Brief
From the listing below, extract each line containing the string "Listo".
====== Records for this task ======
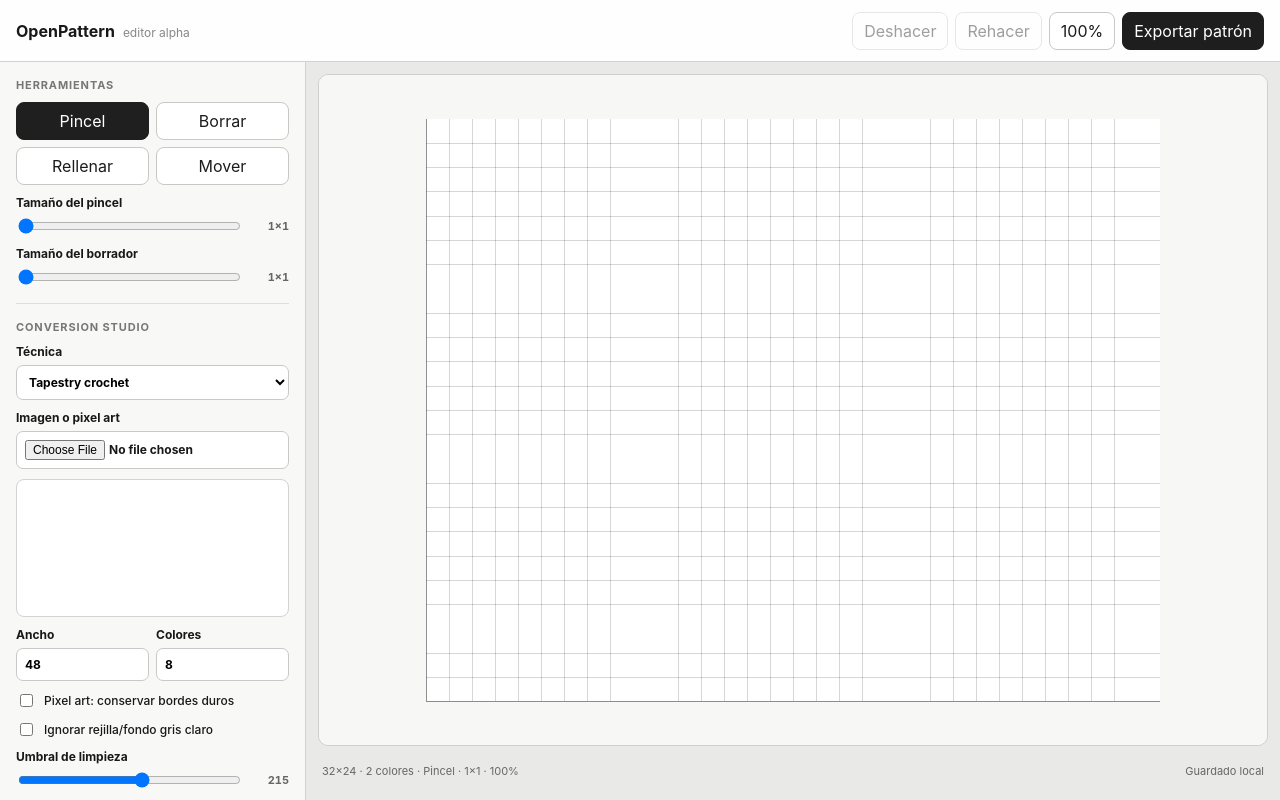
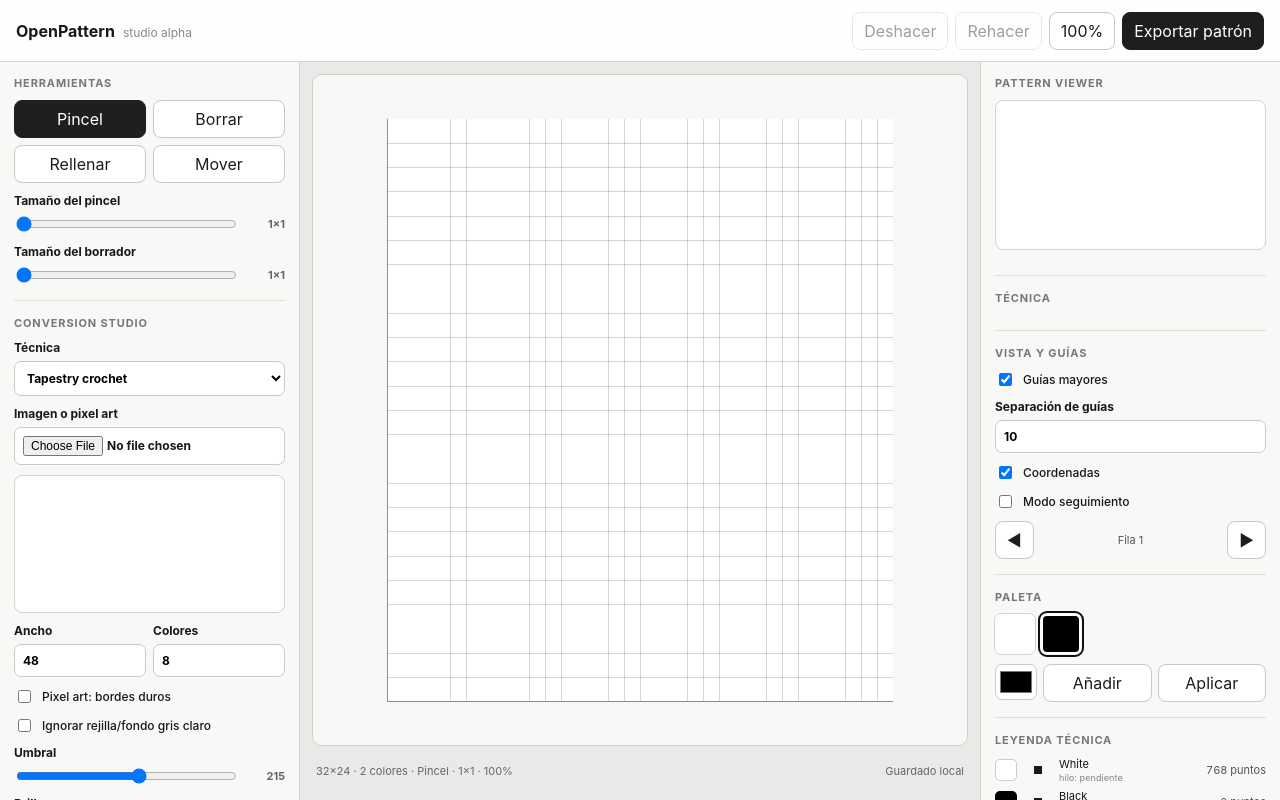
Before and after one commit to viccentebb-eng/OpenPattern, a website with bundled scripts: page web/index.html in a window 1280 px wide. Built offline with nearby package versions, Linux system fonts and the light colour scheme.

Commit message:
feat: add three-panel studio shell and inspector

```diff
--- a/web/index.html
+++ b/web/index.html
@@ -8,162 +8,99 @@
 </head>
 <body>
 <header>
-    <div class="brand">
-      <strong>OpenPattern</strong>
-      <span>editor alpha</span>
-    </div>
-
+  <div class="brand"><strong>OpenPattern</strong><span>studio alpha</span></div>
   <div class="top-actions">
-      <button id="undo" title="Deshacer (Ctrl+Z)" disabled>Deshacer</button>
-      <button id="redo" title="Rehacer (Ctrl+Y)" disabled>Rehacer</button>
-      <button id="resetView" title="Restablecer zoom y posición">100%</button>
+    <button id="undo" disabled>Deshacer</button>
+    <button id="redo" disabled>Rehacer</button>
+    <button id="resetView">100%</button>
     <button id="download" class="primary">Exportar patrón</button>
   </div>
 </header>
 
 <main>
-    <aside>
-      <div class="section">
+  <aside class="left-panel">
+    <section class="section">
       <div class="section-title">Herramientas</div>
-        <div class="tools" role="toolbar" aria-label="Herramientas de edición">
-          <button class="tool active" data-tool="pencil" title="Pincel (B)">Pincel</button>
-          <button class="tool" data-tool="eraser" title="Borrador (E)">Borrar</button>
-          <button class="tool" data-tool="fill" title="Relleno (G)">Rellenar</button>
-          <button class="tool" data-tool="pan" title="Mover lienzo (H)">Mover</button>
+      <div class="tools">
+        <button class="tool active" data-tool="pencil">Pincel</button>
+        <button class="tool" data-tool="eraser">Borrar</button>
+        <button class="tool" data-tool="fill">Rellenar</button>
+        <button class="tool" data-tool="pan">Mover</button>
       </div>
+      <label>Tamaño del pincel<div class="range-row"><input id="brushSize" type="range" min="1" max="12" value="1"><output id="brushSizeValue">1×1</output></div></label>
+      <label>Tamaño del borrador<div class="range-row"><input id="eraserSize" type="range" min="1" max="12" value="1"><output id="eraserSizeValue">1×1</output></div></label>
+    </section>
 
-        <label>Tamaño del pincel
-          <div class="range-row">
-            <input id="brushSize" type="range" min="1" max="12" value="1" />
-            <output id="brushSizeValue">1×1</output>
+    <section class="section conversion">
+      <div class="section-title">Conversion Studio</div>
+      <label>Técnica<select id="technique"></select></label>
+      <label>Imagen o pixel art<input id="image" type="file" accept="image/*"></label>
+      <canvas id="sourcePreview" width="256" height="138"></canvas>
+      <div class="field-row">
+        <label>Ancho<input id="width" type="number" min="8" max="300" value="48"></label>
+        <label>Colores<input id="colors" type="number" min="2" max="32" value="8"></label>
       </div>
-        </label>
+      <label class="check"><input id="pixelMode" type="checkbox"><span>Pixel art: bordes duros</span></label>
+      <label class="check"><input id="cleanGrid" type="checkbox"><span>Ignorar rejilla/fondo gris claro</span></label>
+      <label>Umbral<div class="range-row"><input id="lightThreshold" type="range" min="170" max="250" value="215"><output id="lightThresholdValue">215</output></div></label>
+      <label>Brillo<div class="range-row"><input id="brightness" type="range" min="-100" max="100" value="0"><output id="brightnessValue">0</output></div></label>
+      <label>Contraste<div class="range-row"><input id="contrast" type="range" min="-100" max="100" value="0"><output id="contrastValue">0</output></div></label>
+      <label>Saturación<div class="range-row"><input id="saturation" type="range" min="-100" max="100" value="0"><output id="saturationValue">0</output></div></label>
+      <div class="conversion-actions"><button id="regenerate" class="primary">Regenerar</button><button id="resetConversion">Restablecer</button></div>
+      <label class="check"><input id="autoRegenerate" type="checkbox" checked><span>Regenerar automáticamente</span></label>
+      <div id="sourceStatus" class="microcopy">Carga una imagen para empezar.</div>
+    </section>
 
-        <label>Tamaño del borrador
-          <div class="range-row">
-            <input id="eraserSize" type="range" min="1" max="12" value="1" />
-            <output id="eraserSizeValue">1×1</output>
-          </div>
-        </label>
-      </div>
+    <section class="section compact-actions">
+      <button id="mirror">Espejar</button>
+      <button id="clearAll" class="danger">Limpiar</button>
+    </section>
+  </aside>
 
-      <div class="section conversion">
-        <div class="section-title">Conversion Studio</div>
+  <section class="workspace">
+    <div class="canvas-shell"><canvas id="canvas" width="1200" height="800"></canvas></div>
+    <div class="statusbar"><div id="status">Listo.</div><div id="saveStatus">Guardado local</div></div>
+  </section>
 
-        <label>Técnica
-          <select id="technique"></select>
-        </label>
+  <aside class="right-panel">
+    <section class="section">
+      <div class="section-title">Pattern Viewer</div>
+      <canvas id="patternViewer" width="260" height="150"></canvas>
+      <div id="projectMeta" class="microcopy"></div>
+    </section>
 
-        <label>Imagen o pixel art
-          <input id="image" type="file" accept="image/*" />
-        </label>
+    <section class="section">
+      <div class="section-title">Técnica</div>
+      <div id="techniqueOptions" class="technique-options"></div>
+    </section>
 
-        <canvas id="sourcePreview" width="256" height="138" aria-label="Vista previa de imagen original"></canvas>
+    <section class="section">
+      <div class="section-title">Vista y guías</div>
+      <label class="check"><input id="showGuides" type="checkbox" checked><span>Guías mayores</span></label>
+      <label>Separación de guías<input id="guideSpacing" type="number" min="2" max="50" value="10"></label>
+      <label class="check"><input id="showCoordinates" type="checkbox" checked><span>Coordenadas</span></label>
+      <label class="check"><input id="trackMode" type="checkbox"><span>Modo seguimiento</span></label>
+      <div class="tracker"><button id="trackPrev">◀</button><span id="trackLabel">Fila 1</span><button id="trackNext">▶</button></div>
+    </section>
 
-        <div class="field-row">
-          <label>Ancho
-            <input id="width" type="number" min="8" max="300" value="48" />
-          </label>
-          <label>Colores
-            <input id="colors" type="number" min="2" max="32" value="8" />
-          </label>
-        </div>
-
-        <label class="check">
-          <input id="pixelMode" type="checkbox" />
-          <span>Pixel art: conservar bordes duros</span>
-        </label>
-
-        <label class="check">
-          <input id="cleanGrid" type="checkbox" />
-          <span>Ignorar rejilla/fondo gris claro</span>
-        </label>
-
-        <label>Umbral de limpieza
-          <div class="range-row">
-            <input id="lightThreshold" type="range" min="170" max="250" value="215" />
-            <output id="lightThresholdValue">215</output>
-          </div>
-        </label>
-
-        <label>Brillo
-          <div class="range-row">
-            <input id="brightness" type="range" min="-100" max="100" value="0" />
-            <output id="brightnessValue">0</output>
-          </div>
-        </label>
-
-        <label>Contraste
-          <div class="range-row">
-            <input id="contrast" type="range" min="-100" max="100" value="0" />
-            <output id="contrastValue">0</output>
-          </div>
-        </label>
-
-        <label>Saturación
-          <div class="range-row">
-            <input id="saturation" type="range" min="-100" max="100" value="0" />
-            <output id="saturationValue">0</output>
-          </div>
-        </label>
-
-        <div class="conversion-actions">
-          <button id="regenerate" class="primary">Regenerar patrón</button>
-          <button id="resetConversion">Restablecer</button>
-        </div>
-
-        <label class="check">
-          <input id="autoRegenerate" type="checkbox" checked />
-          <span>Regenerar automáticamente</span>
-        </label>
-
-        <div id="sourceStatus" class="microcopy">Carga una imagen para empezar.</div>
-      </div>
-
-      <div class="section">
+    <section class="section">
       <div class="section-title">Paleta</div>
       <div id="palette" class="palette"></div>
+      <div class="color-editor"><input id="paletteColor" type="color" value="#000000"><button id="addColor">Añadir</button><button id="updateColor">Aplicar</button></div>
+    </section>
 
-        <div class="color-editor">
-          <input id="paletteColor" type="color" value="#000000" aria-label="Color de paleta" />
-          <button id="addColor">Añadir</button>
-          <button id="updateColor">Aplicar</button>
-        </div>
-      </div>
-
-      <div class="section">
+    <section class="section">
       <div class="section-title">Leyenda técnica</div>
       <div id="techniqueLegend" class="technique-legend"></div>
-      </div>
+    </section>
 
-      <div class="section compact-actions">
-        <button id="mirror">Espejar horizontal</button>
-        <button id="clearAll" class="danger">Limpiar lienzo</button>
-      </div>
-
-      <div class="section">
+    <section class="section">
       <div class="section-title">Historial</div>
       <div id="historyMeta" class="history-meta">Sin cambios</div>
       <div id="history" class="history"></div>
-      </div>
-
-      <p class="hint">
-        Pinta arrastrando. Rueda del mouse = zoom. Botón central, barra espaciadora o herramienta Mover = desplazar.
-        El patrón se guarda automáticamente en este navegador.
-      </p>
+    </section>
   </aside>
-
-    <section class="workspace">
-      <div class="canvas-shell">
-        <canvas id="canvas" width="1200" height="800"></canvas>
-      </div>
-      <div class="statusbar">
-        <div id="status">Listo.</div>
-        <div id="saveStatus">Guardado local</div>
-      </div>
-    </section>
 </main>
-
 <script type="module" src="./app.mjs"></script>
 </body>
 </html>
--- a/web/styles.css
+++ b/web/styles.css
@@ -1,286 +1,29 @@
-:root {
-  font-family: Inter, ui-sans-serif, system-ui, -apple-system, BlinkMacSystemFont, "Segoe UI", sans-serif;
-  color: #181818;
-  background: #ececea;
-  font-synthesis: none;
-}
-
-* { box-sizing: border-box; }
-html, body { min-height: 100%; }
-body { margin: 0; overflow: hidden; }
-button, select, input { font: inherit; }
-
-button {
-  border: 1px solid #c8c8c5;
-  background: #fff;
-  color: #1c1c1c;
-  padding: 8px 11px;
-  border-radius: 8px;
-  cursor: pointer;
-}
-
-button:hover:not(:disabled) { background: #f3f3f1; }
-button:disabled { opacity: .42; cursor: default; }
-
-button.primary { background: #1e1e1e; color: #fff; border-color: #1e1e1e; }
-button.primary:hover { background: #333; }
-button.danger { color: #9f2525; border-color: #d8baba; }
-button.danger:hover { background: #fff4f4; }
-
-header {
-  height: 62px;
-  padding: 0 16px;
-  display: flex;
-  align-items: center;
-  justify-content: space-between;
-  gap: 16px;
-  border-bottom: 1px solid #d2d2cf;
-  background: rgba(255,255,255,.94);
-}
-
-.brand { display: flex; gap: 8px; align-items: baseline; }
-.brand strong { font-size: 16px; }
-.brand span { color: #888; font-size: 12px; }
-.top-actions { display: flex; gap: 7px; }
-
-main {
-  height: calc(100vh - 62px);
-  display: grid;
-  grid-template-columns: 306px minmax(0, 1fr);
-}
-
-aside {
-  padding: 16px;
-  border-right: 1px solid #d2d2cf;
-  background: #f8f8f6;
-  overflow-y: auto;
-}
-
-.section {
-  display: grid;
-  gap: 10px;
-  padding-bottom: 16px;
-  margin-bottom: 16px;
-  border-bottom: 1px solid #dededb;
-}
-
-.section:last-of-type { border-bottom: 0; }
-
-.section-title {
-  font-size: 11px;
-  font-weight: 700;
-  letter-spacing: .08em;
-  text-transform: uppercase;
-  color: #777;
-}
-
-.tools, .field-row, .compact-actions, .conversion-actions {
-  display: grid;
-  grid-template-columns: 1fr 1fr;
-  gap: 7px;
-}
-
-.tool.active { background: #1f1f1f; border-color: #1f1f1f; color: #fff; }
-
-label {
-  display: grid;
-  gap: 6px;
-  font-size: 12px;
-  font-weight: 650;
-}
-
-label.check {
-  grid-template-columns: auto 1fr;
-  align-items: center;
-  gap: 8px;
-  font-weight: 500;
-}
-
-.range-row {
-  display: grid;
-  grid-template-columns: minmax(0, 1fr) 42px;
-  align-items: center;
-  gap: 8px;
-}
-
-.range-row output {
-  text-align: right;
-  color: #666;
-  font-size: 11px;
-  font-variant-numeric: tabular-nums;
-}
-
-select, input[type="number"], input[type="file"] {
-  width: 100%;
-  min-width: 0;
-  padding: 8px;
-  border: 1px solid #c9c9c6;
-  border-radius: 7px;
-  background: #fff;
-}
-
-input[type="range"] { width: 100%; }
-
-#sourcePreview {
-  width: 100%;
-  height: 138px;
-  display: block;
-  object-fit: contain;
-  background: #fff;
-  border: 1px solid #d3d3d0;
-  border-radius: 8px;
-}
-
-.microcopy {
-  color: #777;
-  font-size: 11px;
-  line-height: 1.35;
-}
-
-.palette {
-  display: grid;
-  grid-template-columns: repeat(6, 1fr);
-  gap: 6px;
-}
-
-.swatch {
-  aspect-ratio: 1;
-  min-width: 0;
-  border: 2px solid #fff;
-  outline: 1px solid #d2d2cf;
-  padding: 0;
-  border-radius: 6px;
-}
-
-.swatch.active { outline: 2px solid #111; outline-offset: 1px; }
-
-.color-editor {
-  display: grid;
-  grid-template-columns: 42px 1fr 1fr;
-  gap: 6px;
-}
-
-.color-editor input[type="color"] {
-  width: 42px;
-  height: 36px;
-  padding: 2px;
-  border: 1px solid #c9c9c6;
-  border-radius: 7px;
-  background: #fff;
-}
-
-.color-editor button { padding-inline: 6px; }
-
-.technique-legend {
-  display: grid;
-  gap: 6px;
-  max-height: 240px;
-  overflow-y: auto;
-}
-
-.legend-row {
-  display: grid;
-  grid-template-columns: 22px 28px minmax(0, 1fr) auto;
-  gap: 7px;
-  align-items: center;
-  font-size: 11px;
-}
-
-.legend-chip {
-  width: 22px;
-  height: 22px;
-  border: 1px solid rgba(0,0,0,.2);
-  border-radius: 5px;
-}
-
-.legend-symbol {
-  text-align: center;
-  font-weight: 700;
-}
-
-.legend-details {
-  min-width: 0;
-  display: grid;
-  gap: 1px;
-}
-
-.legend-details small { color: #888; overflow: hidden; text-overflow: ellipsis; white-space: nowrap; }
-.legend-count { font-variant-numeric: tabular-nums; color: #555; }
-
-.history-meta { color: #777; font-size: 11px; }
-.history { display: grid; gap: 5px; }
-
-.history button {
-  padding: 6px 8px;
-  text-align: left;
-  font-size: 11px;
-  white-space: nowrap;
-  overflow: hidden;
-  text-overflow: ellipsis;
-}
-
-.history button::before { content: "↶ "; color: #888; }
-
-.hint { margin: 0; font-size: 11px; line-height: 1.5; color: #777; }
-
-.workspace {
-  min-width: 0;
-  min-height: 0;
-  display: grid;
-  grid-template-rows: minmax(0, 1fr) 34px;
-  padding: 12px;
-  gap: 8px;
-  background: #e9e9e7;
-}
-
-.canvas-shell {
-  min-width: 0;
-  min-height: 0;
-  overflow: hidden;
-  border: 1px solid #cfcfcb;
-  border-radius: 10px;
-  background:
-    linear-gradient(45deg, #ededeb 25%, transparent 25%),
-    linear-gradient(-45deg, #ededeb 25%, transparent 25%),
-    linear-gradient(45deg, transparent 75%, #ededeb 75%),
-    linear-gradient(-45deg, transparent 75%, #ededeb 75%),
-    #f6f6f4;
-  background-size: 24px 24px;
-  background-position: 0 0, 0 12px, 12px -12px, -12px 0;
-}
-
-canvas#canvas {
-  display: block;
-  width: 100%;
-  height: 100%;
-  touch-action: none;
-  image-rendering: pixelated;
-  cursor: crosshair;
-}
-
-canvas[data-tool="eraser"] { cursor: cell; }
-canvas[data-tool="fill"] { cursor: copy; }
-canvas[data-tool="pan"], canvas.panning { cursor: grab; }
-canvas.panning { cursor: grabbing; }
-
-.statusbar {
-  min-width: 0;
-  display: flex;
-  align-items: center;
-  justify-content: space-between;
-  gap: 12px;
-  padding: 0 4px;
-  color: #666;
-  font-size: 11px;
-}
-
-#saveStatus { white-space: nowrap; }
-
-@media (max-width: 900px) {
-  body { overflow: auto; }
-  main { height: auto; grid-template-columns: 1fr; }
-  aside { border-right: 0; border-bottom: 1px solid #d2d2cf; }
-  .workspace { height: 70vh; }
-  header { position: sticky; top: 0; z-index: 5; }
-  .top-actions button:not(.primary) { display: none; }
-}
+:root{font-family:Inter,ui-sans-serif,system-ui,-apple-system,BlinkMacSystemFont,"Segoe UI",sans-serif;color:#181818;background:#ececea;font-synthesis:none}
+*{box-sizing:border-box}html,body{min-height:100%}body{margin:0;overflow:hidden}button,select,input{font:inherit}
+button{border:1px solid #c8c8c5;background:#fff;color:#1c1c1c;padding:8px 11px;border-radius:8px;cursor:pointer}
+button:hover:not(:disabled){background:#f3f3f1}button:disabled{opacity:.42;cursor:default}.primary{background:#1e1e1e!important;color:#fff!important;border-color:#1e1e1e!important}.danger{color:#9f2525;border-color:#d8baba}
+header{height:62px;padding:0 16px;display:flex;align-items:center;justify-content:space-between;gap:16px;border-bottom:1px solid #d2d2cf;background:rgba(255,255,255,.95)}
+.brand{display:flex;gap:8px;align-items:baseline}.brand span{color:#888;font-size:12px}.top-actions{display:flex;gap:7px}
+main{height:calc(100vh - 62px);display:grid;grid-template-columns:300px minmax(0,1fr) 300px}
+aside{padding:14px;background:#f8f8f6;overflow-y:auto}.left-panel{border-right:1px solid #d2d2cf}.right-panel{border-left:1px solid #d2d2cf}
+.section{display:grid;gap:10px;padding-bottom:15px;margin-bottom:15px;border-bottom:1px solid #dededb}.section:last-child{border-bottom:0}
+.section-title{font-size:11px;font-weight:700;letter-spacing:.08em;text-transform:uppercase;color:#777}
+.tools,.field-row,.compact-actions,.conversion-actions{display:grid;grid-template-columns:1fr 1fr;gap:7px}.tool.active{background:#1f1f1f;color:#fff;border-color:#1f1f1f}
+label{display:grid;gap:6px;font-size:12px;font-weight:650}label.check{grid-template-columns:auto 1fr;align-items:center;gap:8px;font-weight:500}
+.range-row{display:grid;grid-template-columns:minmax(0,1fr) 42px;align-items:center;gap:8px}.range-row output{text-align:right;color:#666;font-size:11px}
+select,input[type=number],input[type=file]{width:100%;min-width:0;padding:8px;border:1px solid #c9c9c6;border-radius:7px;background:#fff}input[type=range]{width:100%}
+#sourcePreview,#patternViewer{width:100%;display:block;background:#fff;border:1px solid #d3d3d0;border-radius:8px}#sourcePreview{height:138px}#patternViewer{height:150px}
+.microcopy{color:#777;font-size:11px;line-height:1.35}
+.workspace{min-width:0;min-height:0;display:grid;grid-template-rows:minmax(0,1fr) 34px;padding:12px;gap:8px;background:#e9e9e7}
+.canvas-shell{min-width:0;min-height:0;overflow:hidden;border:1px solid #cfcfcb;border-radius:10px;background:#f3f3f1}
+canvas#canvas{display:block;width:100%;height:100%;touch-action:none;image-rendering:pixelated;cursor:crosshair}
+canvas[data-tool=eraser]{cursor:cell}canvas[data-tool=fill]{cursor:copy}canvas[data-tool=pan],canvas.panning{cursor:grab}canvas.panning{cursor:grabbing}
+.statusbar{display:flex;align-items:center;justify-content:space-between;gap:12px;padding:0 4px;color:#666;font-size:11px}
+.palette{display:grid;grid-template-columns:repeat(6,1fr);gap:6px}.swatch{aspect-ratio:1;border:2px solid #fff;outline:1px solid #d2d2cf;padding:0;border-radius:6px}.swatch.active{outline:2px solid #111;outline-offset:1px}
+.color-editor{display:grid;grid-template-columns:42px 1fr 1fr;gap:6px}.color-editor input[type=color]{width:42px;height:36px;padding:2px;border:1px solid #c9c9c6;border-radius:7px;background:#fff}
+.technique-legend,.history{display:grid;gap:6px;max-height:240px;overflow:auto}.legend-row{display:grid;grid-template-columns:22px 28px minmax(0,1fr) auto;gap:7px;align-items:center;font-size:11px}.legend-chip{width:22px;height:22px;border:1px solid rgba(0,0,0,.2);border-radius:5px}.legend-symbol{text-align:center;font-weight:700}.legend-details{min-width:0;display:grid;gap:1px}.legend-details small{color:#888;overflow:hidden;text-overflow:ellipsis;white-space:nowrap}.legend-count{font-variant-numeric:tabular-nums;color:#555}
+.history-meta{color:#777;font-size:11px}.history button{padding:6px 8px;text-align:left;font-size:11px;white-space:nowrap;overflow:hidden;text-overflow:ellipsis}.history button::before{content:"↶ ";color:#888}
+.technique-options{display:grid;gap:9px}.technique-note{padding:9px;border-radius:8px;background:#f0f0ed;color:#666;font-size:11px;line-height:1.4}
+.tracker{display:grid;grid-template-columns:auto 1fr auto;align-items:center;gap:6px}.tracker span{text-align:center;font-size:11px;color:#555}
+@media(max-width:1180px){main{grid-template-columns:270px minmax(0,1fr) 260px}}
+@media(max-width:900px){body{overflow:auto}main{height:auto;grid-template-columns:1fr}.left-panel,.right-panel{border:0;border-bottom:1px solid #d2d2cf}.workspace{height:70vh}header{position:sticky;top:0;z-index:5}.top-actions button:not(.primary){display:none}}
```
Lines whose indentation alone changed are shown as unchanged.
======
Result
+    <div class="statusbar"><div id="status">Listo.</div><div id="saveStatus">Guardado local</div></div>
-        <div id="status">Listo.</div>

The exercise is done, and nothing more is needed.